Such was the turmoil in the countryside that Stalin called a halt, blaming the troubles on over-zealous officials who had become ‘dizzy with success’. Many of the peasants were allowed to return to their original holdings. However, the delay was only temporary. Having cleared his name by blaming the difficulties on local officials, Stalin restarted collectivisation in a more determined, if somewhat slower, manner. 1). 1: Cumulative percentage of peasant holdings collectivised in the USSR, 1930–41.

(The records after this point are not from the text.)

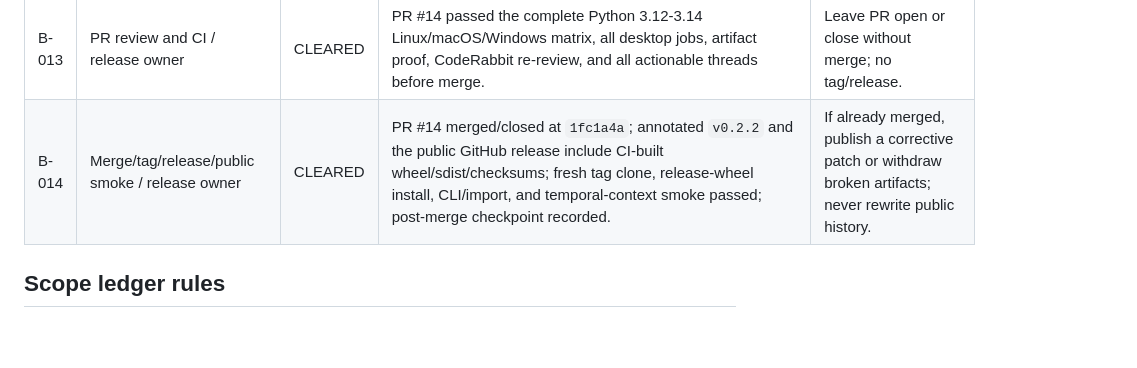
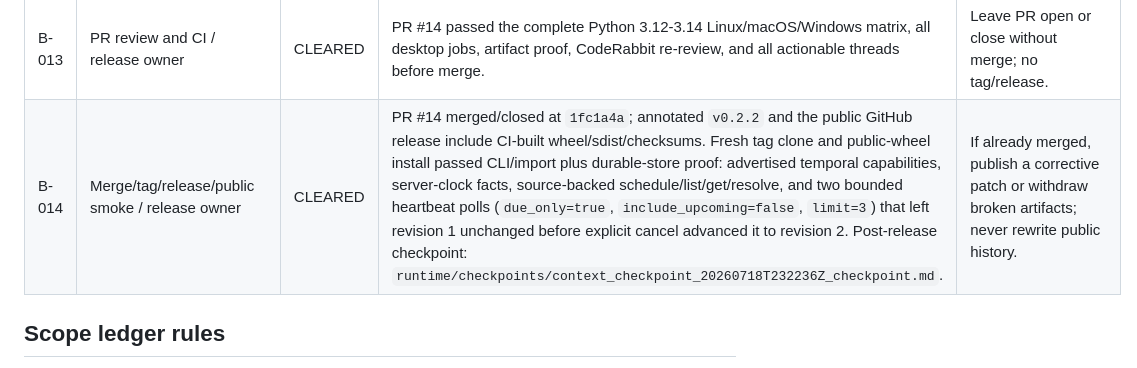
Before and after one commit to EmergentKnowledgeGroup/ModelNumquamOblita, a Markdown page: docs/MNO_V0_2_2_TEMPORAL_AGENCY_BLOCKERBOARD_2026-07-18.md, the part around the change. GitHub-like rendering; blank space fills up the shorter version.

Commit message:
docs: record durable v0.2.2 smoke proof

```diff
--- a/docs/MNO_V0_2_2_TEMPORAL_AGENCY_BLOCKERBOARD_2026-07-18.md
+++ b/docs/MNO_V0_2_2_TEMPORAL_AGENCY_BLOCKERBOARD_2026-07-18.md
@@ -21,7 +21,7 @@ Normative links: [locked spec](MNO_V0_2_2_TEMPORAL_AGENCY_SPEC_2026-07-18.md) ·
 | B-011 | Full DEV QA/package / release owner | CLEARED | Release slice passed 289 tests plus desktop 63/63; wheel/sdist and isolated install verified. Unrelated dirty experiments were excluded. | Keep CLEAN untouched and release v0.2.1 current. |
 | B-012 | CLEAN staging equivalence / release owner | CLEARED | Exact 66-file ledger byte-matched DEV to CLEAN; full CLEAN Python suite, desktop 63/63, strict visuals, diff scope, and scans passed. | Remove only staged v0.2.2 delta from CLEAN and restage from ledger. |
 | B-013 | PR review and CI / release owner | CLEARED | PR #14 passed the complete Python 3.12-3.14 Linux/macOS/Windows matrix, all desktop jobs, artifact proof, CodeRabbit re-review, and all actionable threads before merge. | Leave PR open or close without merge; no tag/release. |
-| B-014 | Merge/tag/release/public smoke / release owner | CLEARED | PR #14 merged/closed at `1fc1a4a`; annotated `v0.2.2` and the public GitHub release include CI-built wheel/sdist/checksums; fresh tag clone, release-wheel install, CLI/import, and temporal-context smoke passed; post-merge checkpoint recorded. | If already merged, publish a corrective patch or withdraw broken artifacts; never rewrite public history. |
+| B-014 | Merge/tag/release/public smoke / release owner | CLEARED | PR #14 merged/closed at `1fc1a4a`; annotated `v0.2.2` and the public GitHub release include CI-built wheel/sdist/checksums. Fresh tag clone and public-wheel install passed CLI/import plus durable-store proof: advertised temporal capabilities, server-clock facts, source-backed schedule/list/get/resolve, and two bounded heartbeat polls (`due_only=true`, `include_upcoming=false`, `limit=3`) that left revision 1 unchanged before explicit cancel advanced it to revision 2. Post-release checkpoint: `runtime/checkpoints/context_checkpoint_20260718T232236Z_checkpoint.md`. | If already merged, publish a corrective patch or withdraw broken artifacts; never rewrite public history. |
 
 ## Scope ledger rules
 
```
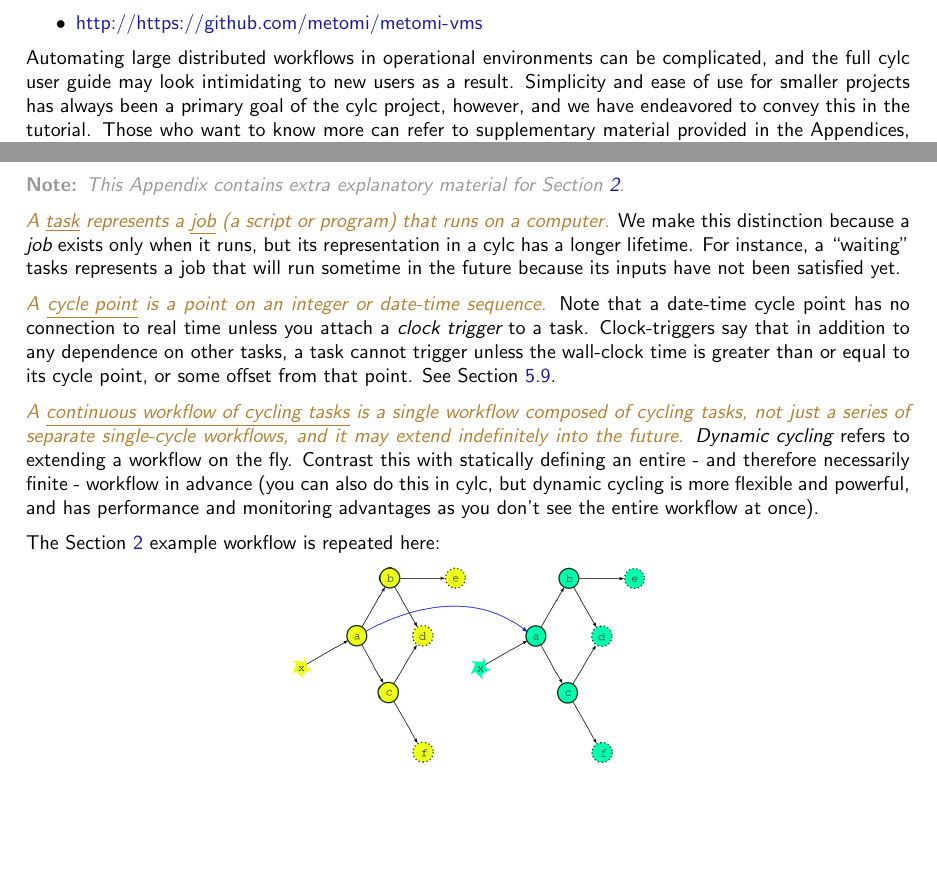
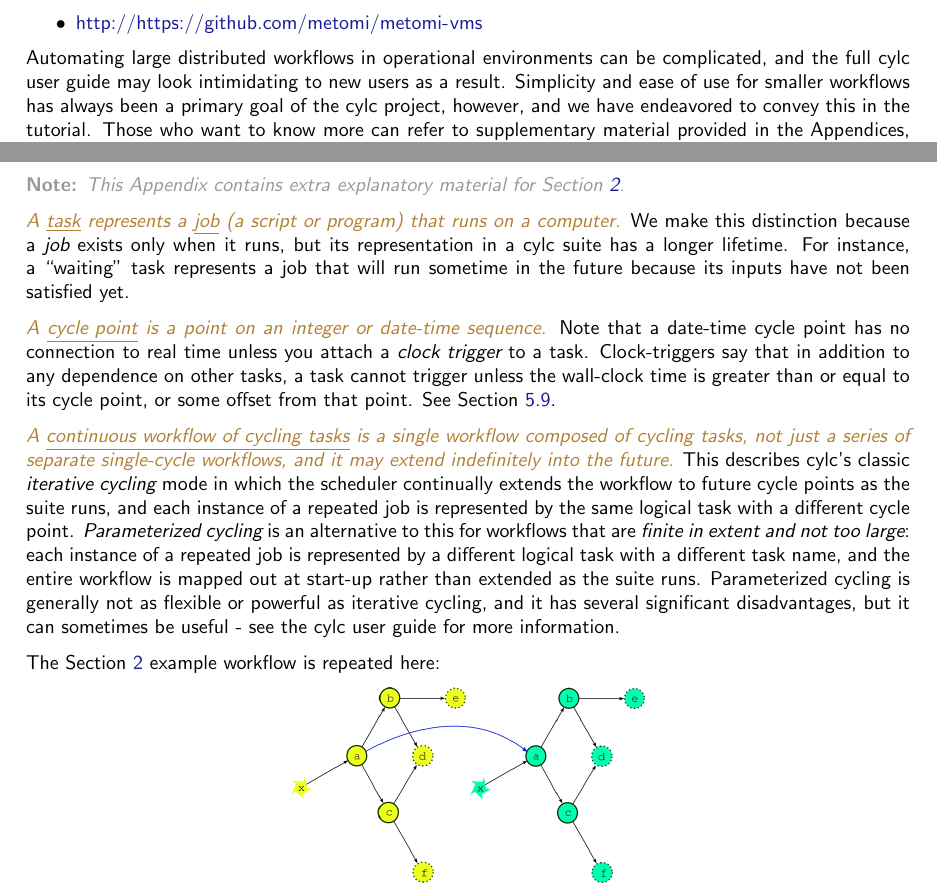
Before and after one commit to oliver-sanders/cylc-tutorial, a LaTeX document (document.tex, which reads cylc-overview-apx.tex, tut-overview.tex): two parts of pages 3 and 23 of 29, joined at a grey line, cut so that both start at the same text, the shorter picture padded with empty space. Compiled offline with pdfLaTeX.

Commit message:
Too many "projects".

```diff
--- a/cylc-overview-apx.tex
+++ b/cylc-overview-apx.tex
@@ -6,8 +6,8 @@ Overview}.}
 
 \terminology{A \underline{task} represents a \underline{job} (a script or
 program) that runs on a computer.} We make this distinction because a {\em job}
-exists only when it runs, but its representation in a cylc has a longer
-lifetime.  For instance, a ``waiting'' tasks represents a job that will run
+exists only when it runs, but its representation in a cylc suite has a longer
+lifetime.  For instance, a ``waiting'' task represents a job that will run
 sometime in the future because its inputs have not been satisfied yet.
 
 \terminology{A \underline{cycle point} is a point on an integer or date-time
@@ -19,12 +19,17 @@ offset from that point. See Section~\ref{Clock Triggered Tasks}.
 
 \terminology{A \underline{continuous workflow of cycling tasks} is a single
 workflow composed of cycling tasks, not just a series of separate single-cycle
-workflows, and it may extend indefinitely into the future.} {\em Dynamic
-cycling} refers to extending a workflow on the fly. Contrast this with
-statically defining an entire - and therefore necessarily finite - workflow in
-advance (you can also do this in cylc, but dynamic cycling is more flexible and
-powerful, and has performance and monitoring advantages as you don't see the
-entire workflow at once).
+workflows, and it may extend indefinitely into the future.}  This describes
+cylc's classic {\em iterative cycling} mode in which the scheduler continually
+extends the workflow to future cycle points as the suite runs, and each
+instance of a repeated job is represented by the same logical task with a
+different cycle point. {\em Parameterized cycling} is an alternative to this
+for workflows that are {\em finite in extent and not too large}: each instance
+of a repeated job is represented by a different logical task with a different
+task name, and the entire workflow is mapped out at start-up rather than
+extended as the suite runs. Parameterized cycling is generally not as flexible
+or powerful as iterative cycling, and it has several significant disadvantages,
+but it can sometimes be useful - see the cylc user guide for more information.
 
 The Section~\ref{Cylc Overview} example workflow is repeated here:
 \begin{center}
--- a/tut-overview.tex
+++ b/tut-overview.tex
@@ -9,7 +9,7 @@ Linux VM that can be downloaded from:
 
 Automating large distributed workflows in operational environments can be
 complicated, and the full cylc user guide may look intimidating to new users as
-a result.  Simplicity and ease of use for smaller projects has always been a
+a result.  Simplicity and ease of use for smaller workflows has always been a
 primary goal of the cylc project, however, and we have endeavored to convey
 this in the tutorial. Those who want to know more can refer to supplementary
 material provided in the Appendices, and other cylc documentation:
```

It would create surplus food supplies that could be sold abroad to raise capital for Soviet industry. It would also decrease the number of rural workers needed and so release workers for the new factories. Key question Key term Key date What was Stalin’s motivation in persecuting the Kulaks? Collectivisation began: 1928 Kulaks Rich peasants who had grown wealthy under the New Economic Policy (see page 22). The Kulaks When introducing collectivisation in 1928, Stalin claimed that it was ‘voluntary’, the free and eager choice of the peasants.
It had, of course, been part of Stalin’s collectivisation plan to move the peasants into the industrial regions. However, so great was the 42 | Stalin’s Russia 1924–53 migration that a system of internal passports had to be introduced in an effort to control the flow. Some idea of the horrors can be obtained from the following contemporary account: Trainloads of deported peasants left for the icy North, the forests, the steppes, the deserts. These were whole populations, denuded of everything; the old folk starved to death in mid-journey, new-born babes were buried on the banks of the roadside, and each wilderness had its little cross of boughs or white wood.
Access to History. Stalin's Russia 1924-53 by Michael Lynch